"In a global economy, it is critical that we continue to attract the best and brightest from around the world," they reportedly wrote.

"We are committed to helping your administration identify approaches for thorough screening without a blanket suspension of admissions ... while security and vetting procedures can and should always be subject to continuous evaluation and improvement, a blanket suspension is not the right approach."

Earlier this week, Linux, Red Hat, IBM, Cloud Foundry Foundation, Canonical, and Ubuntu also opposed the immigration ban, saying that the open-source industry is reliant on the open exchange of ideas across the globe.

"Red Hat and our global economy benefit from immigration laws that both seek to protect the public and recognize that we have diverse backgrounds," Red Hat CEO Jim Whitehurst said in a blog post.

"We are looking carefully at Friday's US executive order on immigration and how it will be implemented.
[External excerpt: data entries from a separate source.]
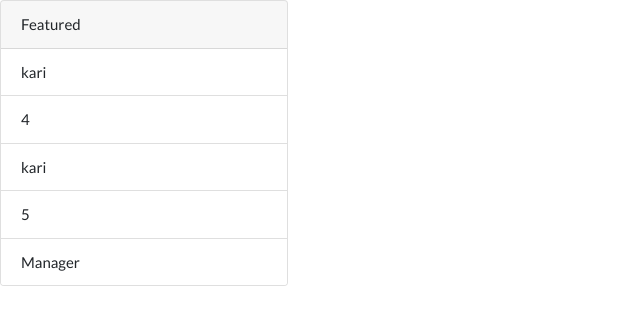
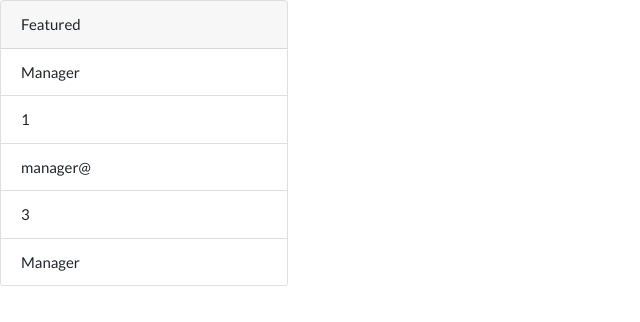
Before and after one commit to Karijayyy/10-oop-team-profile-generator, a website: page generateTeam.html in a window 1280 px wide. Shown: the full height of the page, 0-640 px from the left. Drawn offline with nearby package versions, Linux system fonts and the light colour scheme.

Commit message:
updated read me

```diff
--- a/classes/Employee.js
+++ b/classes/Employee.js
@@ -12,6 +12,7 @@
         }
         getEmail(){
             return this.email;
+
         }
         getRole(){
             return "Employee";
--- a/generateTeam.html
+++ b/generateTeam.html
@@ -14,10 +14,10 @@
           Featured
         </div>
         <ul class="list-group list-group-flush">
-          <li class="list-group-item">kari</li>
-          <li class="list-group-item">4</li>
-          <li class="list-group-item">kari</li>
-          <li class="list-group-item">5</li>
+          <li class="list-group-item">Manager</li>
+          <li class="list-group-item">1</li>
+          <li class="list-group-item">manager@</li>
+          <li class="list-group-item">3</li>
           <li class="list-group-item">Manager</li>
 
 
```
Also changed, not shown: tests/employeeTest.js (+14 -14 lines), README.md.
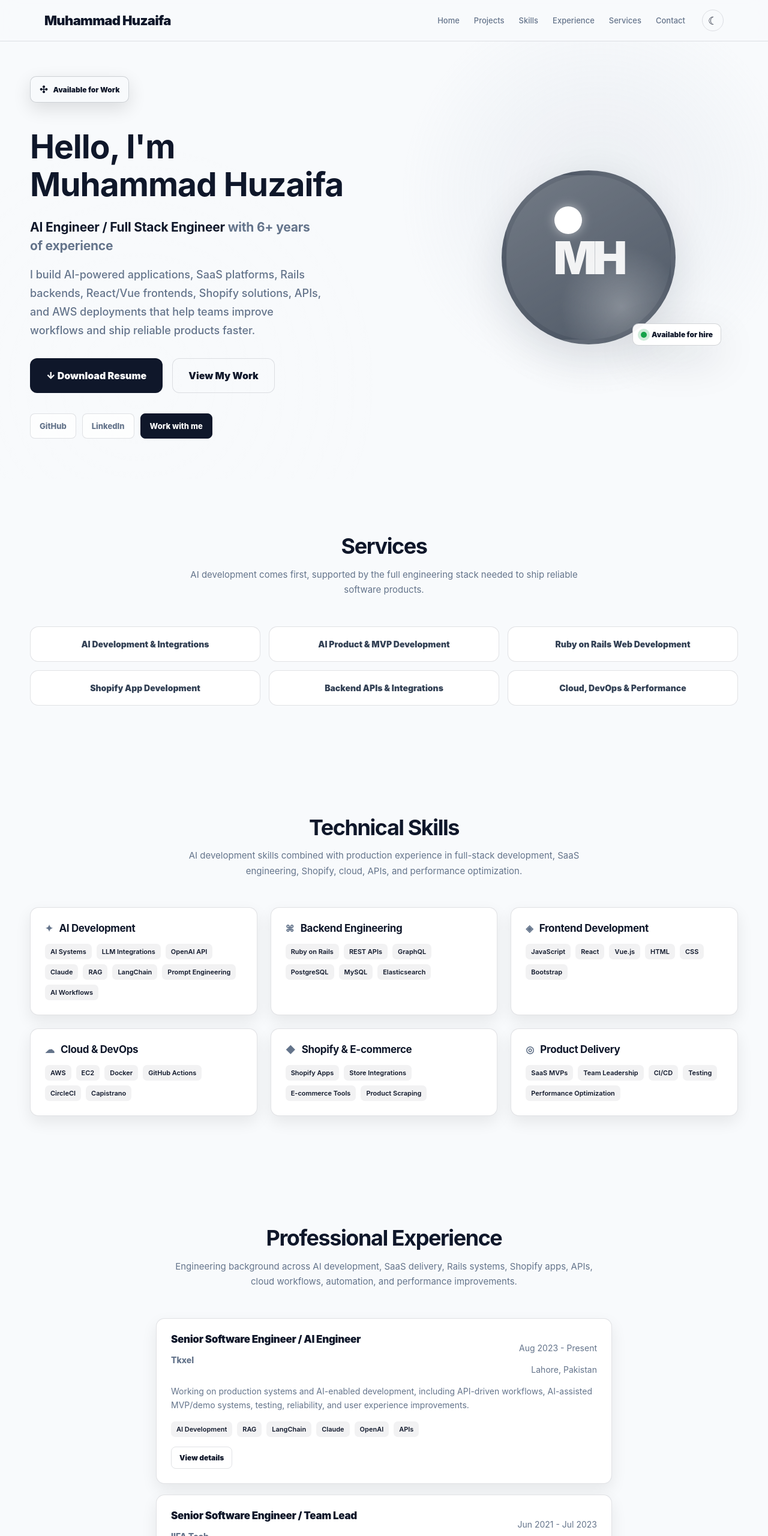
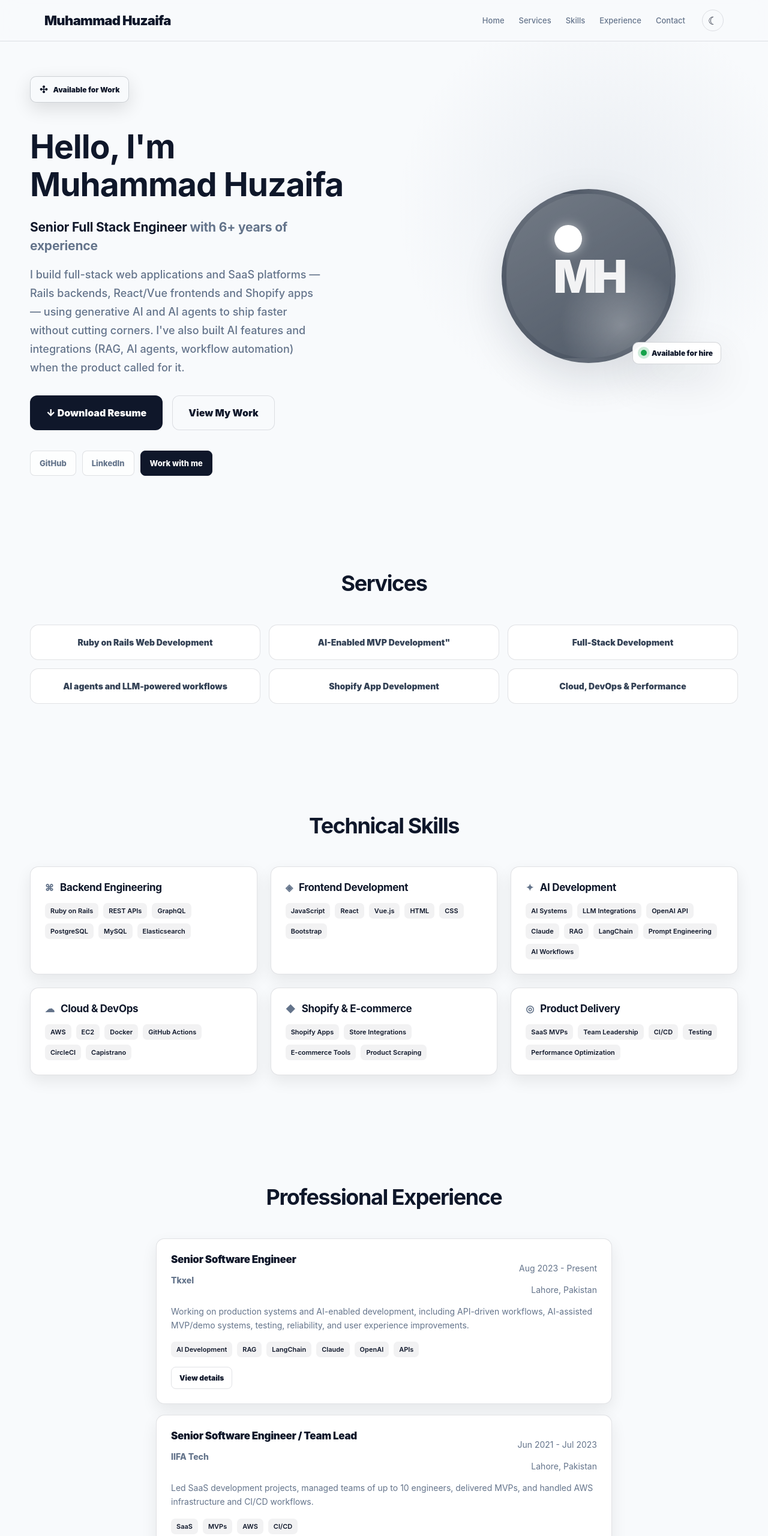
Before and after one commit to m-huzaifa/portfolio, a plain HTML site: page index.html in a window 1280 px wide. Shown: the top 2560 px of the page at 60% size. Drawn offline with Linux system fonts and the light colour scheme.

Commit message:
Updated Portfolio and Resume

```diff
--- a/index.html
+++ b/index.html
@@ -391,10 +391,10 @@
       <a href="#home" class="brand">Muhammad Huzaifa</a>
       <div class="nav-links">
         <a href="#home">Home</a>
-        <a href="#projects">Projects</a>
+        <a href="#services">Services</a>
+        <!-- <a href="#projects">Projects</a> -->
         <a href="#skills">Skills</a>
         <a href="#experience">Experience</a>
-        <a href="#services">Services</a>
         <a href="#contact">Contact</a>
       </div>
       <div class="nav-actions">
@@ -409,11 +409,11 @@
       <div class="hero-content">
         <div class="status-badge"><span class="spark">✣</span> Available for Work</div>
         <h1>Hello, I'm<br><span>Muhammad Huzaifa</span></h1>
-        <div class="hero-subtitle">AI Engineer / Full Stack Engineer <span>with 6+ years of experience</span></div>
-        <p class="hero-copy">I build AI-powered applications, SaaS platforms, Rails backends, React/Vue frontends, Shopify solutions, APIs, and AWS deployments that help teams improve workflows and ship reliable products faster.</p>
+        <div class="hero-subtitle">Senior Full Stack Engineer <span>with 6+ years of experience</span></div>
+        <p class="hero-copy">I build full-stack web applications and SaaS platforms — Rails backends, React/Vue frontends and Shopify apps — using generative AI and AI agents to ship faster without cutting corners. I've also built AI features and integrations (RAG, AI agents, workflow automation) when the product called for it.</p>
         <div class="hero-actions">
           <button class="btn btn-primary" id="resumeDownload" type="button" data-resume-url="Huzaifa_Resume.pdf" data-resume-name="Muhammad_Huzaifa_Resume.pdf">↓ Download Resume</button>
-          <a class="btn btn-outline" href="#projects">View My Work</a>
+          <a class="btn btn-outline" href="#experience">View My Work</a>
         </div>
         <div class="socials">
           <a class="social" href="https://github.com/m-huzaifa" target="_blank" rel="noreferrer">GitHub</a>
@@ -433,13 +433,13 @@
 
   <section id="services" class="section">
     <div class="container">
-      <div class="section-title"><h2>Services</h2><p>AI development comes first, supported by the full engineering stack needed to ship reliable software products.</p></div>
+      <div class="section-title"><h2>Services</h2></div>
       <div class="services-grid">
-        <div class="service-pill">AI Development & Integrations</div>
-        <div class="service-pill">AI Product & MVP Development</div>
         <div class="service-pill">Ruby on Rails Web Development</div>
+        <div class="service-pill">AI-Enabled MVP Development"</div>
+        <div class="service-pill">Full-Stack Development</div>
+        <div class="service-pill">AI agents and LLM-powered workflows</div>
         <div class="service-pill">Shopify App Development</div>
-        <div class="service-pill">Backend APIs & Integrations</div>
         <div class="service-pill">Cloud, DevOps & Performance</div>
       </div>
     </div>
@@ -486,12 +486,11 @@
     <div class="container">
       <div class="section-title">
         <h2>Technical Skills</h2>
-        <p>AI development skills combined with production experience in full-stack development, SaaS engineering, Shopify, cloud, APIs, and performance optimization.</p>
       </div>
       <div class="skills-grid">
-        <article class="card skill-card"><div class="skill-head"><span class="skill-icon">✦</span><h3>AI Development</h3></div><div class="tags"><span class="tag">AI Systems</span><span class="tag">LLM Integrations</span><span class="tag">OpenAI API</span><span class="tag">Claude</span><span class="tag">RAG</span><span class="tag">LangChain</span><span class="tag">Prompt Engineering</span><span class="tag">AI Workflows</span></div></article>
         <article class="card skill-card"><div class="skill-head"><span class="skill-icon">⌘</span><h3>Backend Engineering</h3></div><div class="tags"><span class="tag">Ruby on Rails</span><span class="tag">REST APIs</span><span class="tag">GraphQL</span><span class="tag">PostgreSQL</span><span class="tag">MySQL</span><span class="tag">Elasticsearch</span></div></article>
         <article class="card skill-card"><div class="skill-head"><span class="skill-icon">◈</span><h3>Frontend Development</h3></div><div class="tags"><span class="tag">JavaScript</span><span class="tag">React</span><span class="tag">Vue.js</span><span class="tag">HTML</span><span class="tag">CSS</span><span class="tag">Bootstrap</span></div></article>
+        <article class="card skill-card"><div class="skill-head"><span class="skill-icon">✦</span><h3>AI Development</h3></div><div class="tags"><span class="tag">AI Systems</span><span class="tag">LLM Integrations</span><span class="tag">OpenAI API</span><span class="tag">Claude</span><span class="tag">RAG</span><span class="tag">LangChain</span><span class="tag">Prompt Engineering</span><span class="tag">AI Workflows</span></div></article>
         <article class="card skill-card"><div class="skill-head"><span class="skill-icon">☁</span><h3>Cloud & DevOps</h3></div><div class="tags"><span class="tag">AWS</span><span class="tag">EC2</span><span class="tag">Docker</span><span class="tag">GitHub Actions</span><span class="tag">CircleCI</span><span class="tag">Capistrano</span></div></article>
         <article class="card skill-card"><div class="skill-head"><span class="skill-icon">◆</span><h3>Shopify & E-commerce</h3></div><div class="tags"><span class="tag">Shopify Apps</span><span class="tag">Store Integrations</span><span class="tag">E-commerce Tools</span><span class="tag">Product Scraping</span></div></article>
         <article class="card skill-card"><div class="skill-head"><span class="skill-icon">◎</span><h3>Product Delivery</h3></div><div class="tags"><span class="tag">SaaS MVPs</span><span class="tag">Team Leadership</span><span class="tag">CI/CD</span><span class="tag">Testing</span><span class="tag">Performance Optimization</span></div></article>
@@ -503,14 +502,24 @@
     <div class="container">
       <div class="section-title">
         <h2>Professional Experience</h2>
-        <p>Engineering background across AI development, SaaS delivery, Rails systems, Shopify apps, APIs, cloud workflows, automation, and performance improvements.</p>
       </div>
       <div class="experience-list">
         <article class="card exp-card">
-          <div class="exp-top"><div><h3 class="exp-role">Senior Software Engineer / AI Engineer</h3><p class="exp-company">Tkxel</p></div><div class="exp-meta"><p>Aug 2023 - Present</p><p>Lahore, Pakistan</p></div></div>
+          <div class="exp-top"><div><h3 class="exp-role">Senior Software Engineer</h3><p class="exp-company">Tkxel</p></div><div class="exp-meta"><p>Aug 2023 - Present</p><p>Lahore, Pakistan</p></div></div>
           <p class="exp-desc">Working on production systems and AI-enabled development, including API-driven workflows, AI-assisted MVP/demo systems, testing, reliability, and user experience improvements.</p>
           <div class="tags"><span class="tag">AI Development</span><span class="tag">RAG</span><span class="tag">LangChain</span><span class="tag">Claude</span><span class="tag">OpenAI</span><span class="tag">APIs</span></div>
-          <div class="exp-details"><ul><li>Used AI-assisted development tools to speed up the development of demo and MVP systems while maintaining production-quality engineering practices.</li><li>Implemented an AI agent using RAG and LangChain concepts to retrieve contextual information and support intelligent user workflows.</li><li>Developed a discovery agent system using Claude and OpenAI LLMs for intelligent information discovery and workflow assistance.</li><li>Worked with LLM-based systems, prompt design, backend integrations, and automation workflows to support AI-enabled product development.</li><li>Increased test coverage by 30% and improved code quality, stability, and long-term maintainability.</li><li>Reduced user-reported issues by 70% through debugging, refactoring, quality improvements, and system-level fixes.</li><li>Improved the main ordering module by replacing scraper-based workflows with reliable API-based integrations.</li></ul></div>
+          <div class="exp-details">
+            <ul>
+              <li>Built an RPA system that automated contact sync deduplication across multiple data sources, eliminating manual data entry and reducing sync errors.</li>
+              <li>Used AI-assisted development tools to speed up the development of demo and MVP systems while maintaining production-quality engineering practices.</li>
+              <li>Implemented an AI agent using RAG and LangChain concepts to retrieve contextual information and support intelligent user workflows.</li>
+              <li>Developed a discovery agent system using Claude and OpenAI LLMs for intelligent information discovery and workflow assistance.</li>
+              <li>Worked with LLM-based systems, prompt design, backend integrations, and automation workflows to support AI-enabled product development.</li>
+              <li>Increased test coverage by 30% and improved code quality, stability, and long-term maintainability.</li>
+              <li>Reduced user-reported issues by 70% through debugging, refactoring, quality improvements, and system-level fixes.</li>
+              <li>Improved the main ordering module by replacing scraper-based workflows with reliable API-based integrations.</li>
+            </ul>
+          </div>
           <button class="details-btn" type="button">View details</button>
         </article>
 
@@ -574,7 +583,7 @@
 
   <footer>
     <strong>Muhammad Huzaifa</strong>
-    <p>AI Engineer / Full Stack Engineer</p>
+    <p>Senior Full Stack Engineer</p>
   </footer>
 
   <script>
```
Also changed, not shown: 1 other file.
From what we see so far, we are concerned that the changes are inconsistent with Red Hat's values, including diversity.

"Red Hat is strong because of the thousands of diverse voices that comprise our company. Our continued work to advance the technology industry depends greatly on our ability to attract the best and brightest talent from around the world."

Linux executive director Jim Zemlin added that the immigration restrictions are "antithetical to the values of openness and community that have enabled open source to succeed".

Meanwhile, Amazon CEO Jeff Bezos is reportedly throwing his company's support behind Washington Attorney General Bob Ferguson's lawsuit against the travel ban.

Uber CEO Travis Kalanick has also responded to mounting pressure from widespread opposition to the immigration policy by removing himself from the Trump administration's economic advisory panel, saying his presence was "misinterpreted".

"Joining the group was not meant to be an endorsement of the president or his agenda, but unfortunately it has been misinterpreted to be exactly that," Kalanick said.

"There are many ways we will continue to advocate for just change on immigration, but staying on the council was going to get in the way of that.

"The executive order is hurting many people in communities all across America.

"Families are being separated, people are stranded overseas, and there's a growing fear the US is no longer a place that welcomes immigrants."

Those remaining on the economic advisory group include Tesla CEO Elon Musk, IBM CEO Ginni Rometty, Disney CEO Bob Iger, Pepsi CEO Indra Nooyi, and General Motors CEO Mary Barra.